If you tour Colonial Williamsburg homes, or any other 18th century restoration focused on bringing history alive, take note of how the rooms are designed, especially spaces that were private vs. those guests would see.
Being historically accurate is a process.
There are many resources used in accurate restoration, here are a few I’ve learned about.
- Paint and wallpaper fragments found in the buildings. (the science is amazing and may be a future article!)
- Invoices and purchase orders.
- Letters and diary notes.
- Newspaper articles and advertisements.
You can see samples from the Everard House at the Museum but I’m looking forward to getting into that house when it’s completed. Being able to see a finished product is amazing, like the photo below of paper used in the Wythe house!
The Department of Architectural Preservation and Research has a Facebook page to follow the restoration of the Everard House as well as other projects currently happening, including the Bray School.
RELATED: Click here to read about what paint analysis can tell us about Bray School!
Other places utilize the collection and resources here.
In Emily Campbell’s presentation I attended at the Hennage, several homes outside Williamsburg from New Hampshire’s Wentworth house to Mt. Vernon were discussed.

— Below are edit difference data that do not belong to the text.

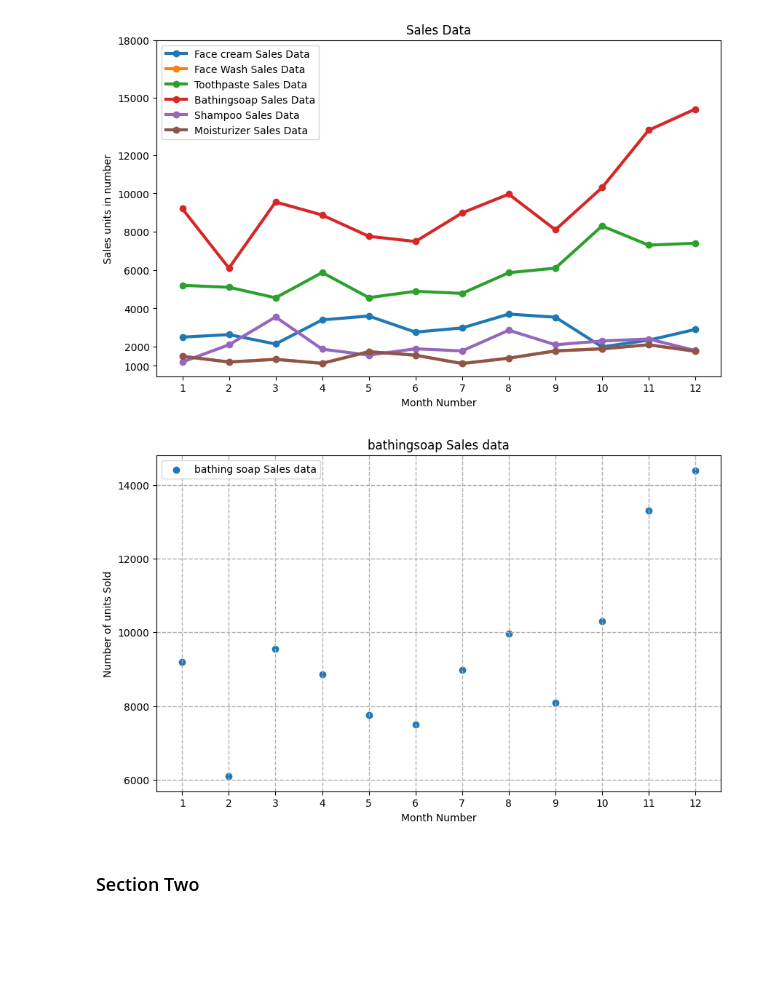
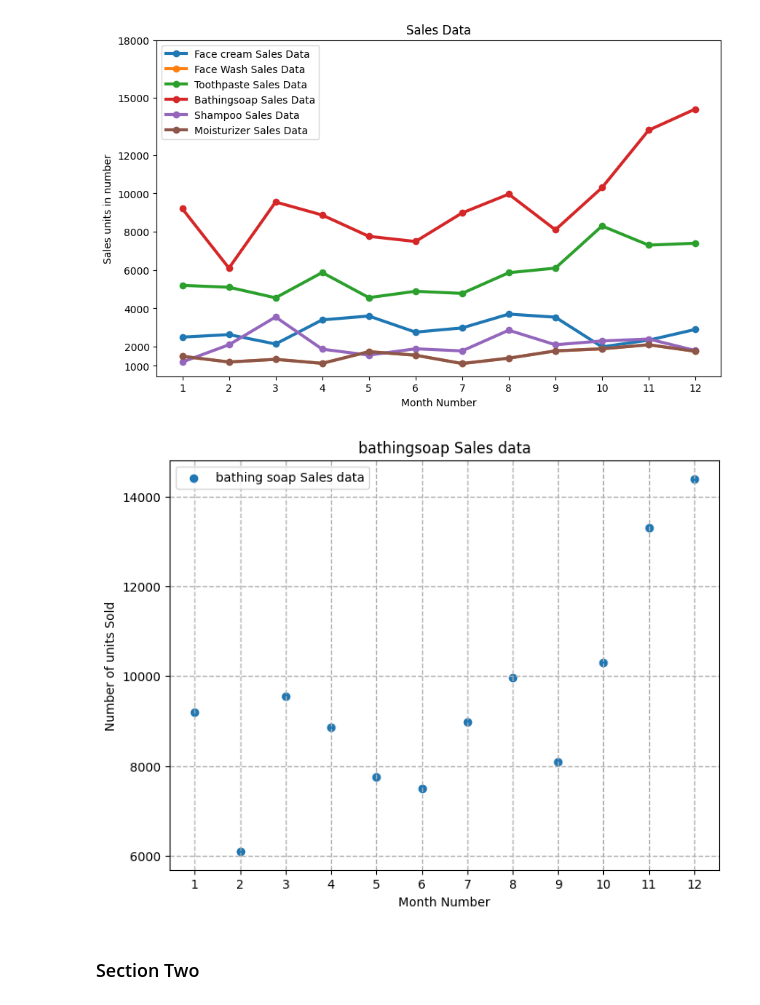
Before and after one commit to TitaList/SBA-386, a Jupyter notebook: sba.ipynb, the cells around one changed output. Saved outputs shown, nothing was run; the diff lists cells and outputs as text; code cells hidden in the pictures; blank space fills up the shorter version.

```diff
--- a/sba.ipynb
+++ b/sba.ipynb
@@ -190,26 +187,26 @@ plt.show()
 # %%
 # 10. Read “bathingsoap” sales data for each month and show it using a scatter plot.
 
 
-plt.figure(figsize=(10, 6))
+plt.figure(figsize=(8, 6))
 
 plt.scatter(df['month_number'], df['bathingsoap'], label='bathing soap Sales data')
 
-# Set the labels and title
+
 plt.xlabel('Month Number')
 plt.ylabel('Number of units Sold')
 plt.title('bathingsoap Sales data')
 
 
 plt.grid(True, linewidth=1, linestyle="--")
 
 
 plt.legend(loc='upper left')
 plt.xticks(df['month_number'])
 
 plt.show()
 # %% [output]
-[figure, old version]
+[figure, new version]
 # %% [markdown]
 ### Section Two
 # %%
```
Also changed, not shown: parts of 10 cells of this notebook.
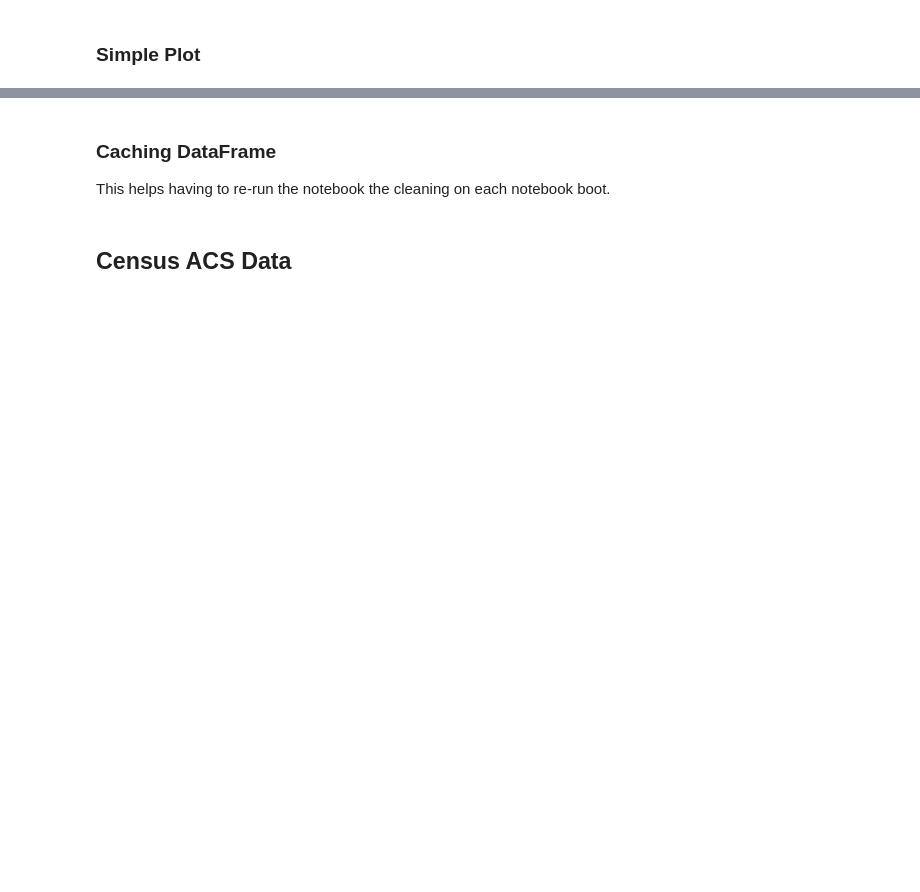
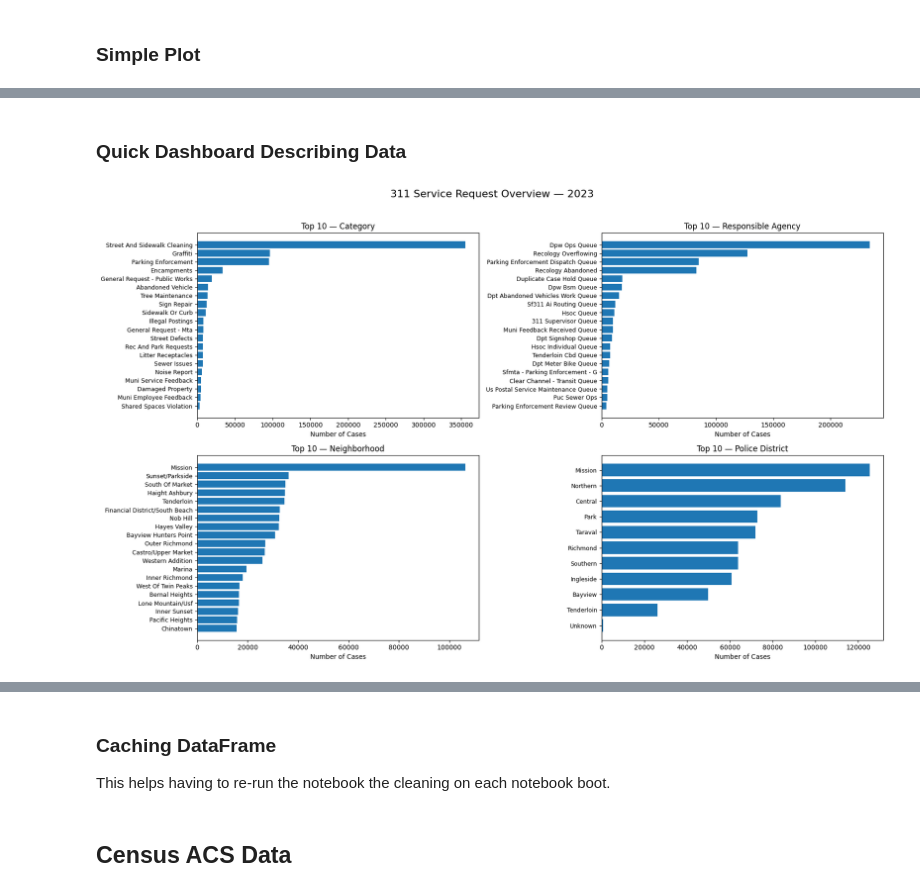
Before and after one commit to manpazito/311-neighborhood-equity, a Jupyter notebook: processing_data.ipynb, the cells around one changed output, grey strips where cells are left out. Cells and saved outputs as stored; diff of their text form; code cells hidden in the pictures; blank space fills up the shorter version.

Commit message:
Updated more data processing

```diff
--- a/processing_data.ipynb
+++ b/processing_data.ipynb
@@ -217,0 +220,35 @@ plt.show()
+# %% [markdown]
+### Quick Dashboard Describing Data
+# %%
+fig, axes = plt.subplots(2, 2, figsize=(17, 10))
+axes = axes.flatten()
+
+cat_info = [
+    ('category', 'Top 10 — Category'),
+    ('responsible_agency', 'Top 10 — Responsible Agency'),
+    ('neighborhood', 'Top 10 — Neighborhood'),
+    ('police_district', 'Top 10 — Police District'),
+]
+
+for ax, (col, title) in zip(axes, cat_info):
+    if col in serv_req_gdf.columns:
+        vc = (
+            serv_req_gdf[col]
+            .fillna('Unknown')
+            .value_counts()
+            .nlargest(20)
+            .sort_values()
+        )
+        ax.barh(vc.index, vc.values)
+        ax.set_title(title, fontsize=12)
+        ax.set_xlabel("Number of Cases")
+        ax.tick_params(axis='y', labelsize=9)
+    else:
+        ax.text(0.5, 0.5, f"{col} not found", ha='center', va='center')
+        ax.set_axis_off()
+
+plt.suptitle("311 Service Request Overview — 2023", fontsize=16, y=1.02)
+plt.tight_layout()
+plt.show()
+# %% [output]
+[figure, added]
```
Also changed, not shown: parts of 15 cells of this notebook, 8 other files.
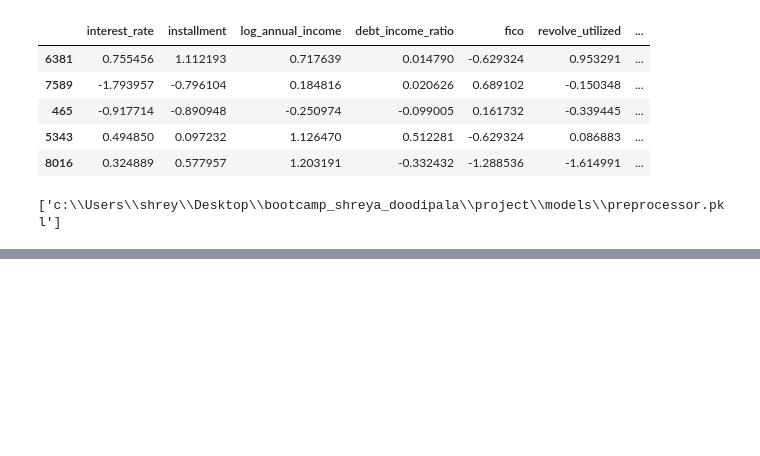
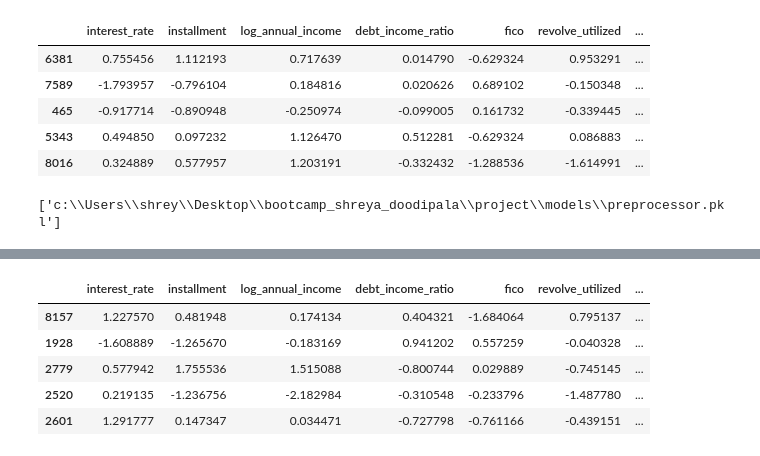
Before and after one commit to Shreyadoodipala/bootcamp_shreya_doodipala, a Jupyter notebook: project/notebooks/5-data_preprocessing_2.ipynb, the cells around one changed output, grey strips where cells are left out. Drawn from its saved outputs; the diff is of its cells as text; code cells hidden in the pictures; blank space fills up the shorter version.

```diff
--- a/project/notebooks/5-data_preprocessing_2.ipynb
+++ b/project/notebooks/5-data_preprocessing_2.ipynb
@@ -198,0 +205,15 @@ joblib.dump(preprocessor, MODEL_DIR / "preprocessor.pkl")
+# %%
+df = pd.read_csv(DATA_DIR_PROCESSED / "2-loan_data_feature_engineered.csv")
+# %%
+X = df.drop(columns=['default'])
+y = df['default']
+
+X_train, X_test, y_train, y_test = train_test_split(X, y, test_size=0.2, random_state=42, stratify=y)
+# %%
+freq_encoder = preproc.FrequencyEncoder()
+X_train = freq_encoder.fit_transform(X_train, cols=["purpose"])
+X_test = freq_encoder.transform(X_test)
+# %%
+X_train_proc, X_test_proc, preprocessor, col_groups = preproc.preprocess_data(
+    X_train, X_test, categorical_cols=["purpose", "credit_policy", "default"]
+)
@@ -198,0 +246,9 @@ joblib.dump(preprocessor, MODEL_DIR / "preprocessor.pkl")
+# %%
+X_test_proc.head()
+# %% [output]
+|  | interest_rate | installment | log_annual_income | debt_income_ratio | fico | revolve_utilized | ... |
+| 8157 | 1.227570 | 0.481948 | 0.174134 | 0.404321 | -1.684064 | 0.795137 | ... |
+| 1928 | -1.608889 | -1.265670 | -0.183169 | 0.941202 | 0.557259 | -0.040328 | ... |
+| 2779 | 0.577942 | 1.755536 | 1.515088 | -0.800744 | 0.029889 | -0.745145 | ... |
+| 2520 | 0.219135 | -1.236756 | -2.182984 | -0.310548 | -0.233796 | -1.487780 | ... |
+| 2601 | 1.291777 | 0.147347 | 0.034471 | -0.727798 | -0.761166 | -0.439151 | ... |
```
Also changed, not shown: parts of 4 cells of this notebook, 1 other file.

In fact, this article shares the work done on the Yellow Room. Emily shared with us her team’s involvement in accurate restoration of the room.
In fact, other museums and historical sites often consult our research teams and conservators to study our collections and restore their properties in a way that accurately reflects the era. You can see an example of this in “Mr. Madison’s” room at Monticello by clicking here.
Side note on the French style, as used in the Madison room: after our break from England, the French style became popular (not a surprise considering the impact they had on the result of the war!).
RELATED: Want more on American history and wallpaper? Click here!
Closing it out: history is everywhere and in everything.
You’ll continue to see posts like this one, sharing my inspiration for the blog but also sharing the amazing work being done so we can get a peek into the daily lives of the humans that made American history.
There is a huge practical disclaimer to the content on this blog, which is my way of sharing my excitement and basically journaling online.
1) I am not a historian nor an expert. I will let you know I’m relaying the information as I understand and interpret it. The employees of Colonial Williamsburg base their presentations, work, and responses on historical documents and mainly primary sources.
2) I will update for accuracy as history is constant learning. If you have a question about accuracy, please ask me! I will get the answer from the best source I can find.
3) Photo credit to me, Daphne Reznik, for all photos in this post! All photos are personal photos taken in public access locations or with specific permission.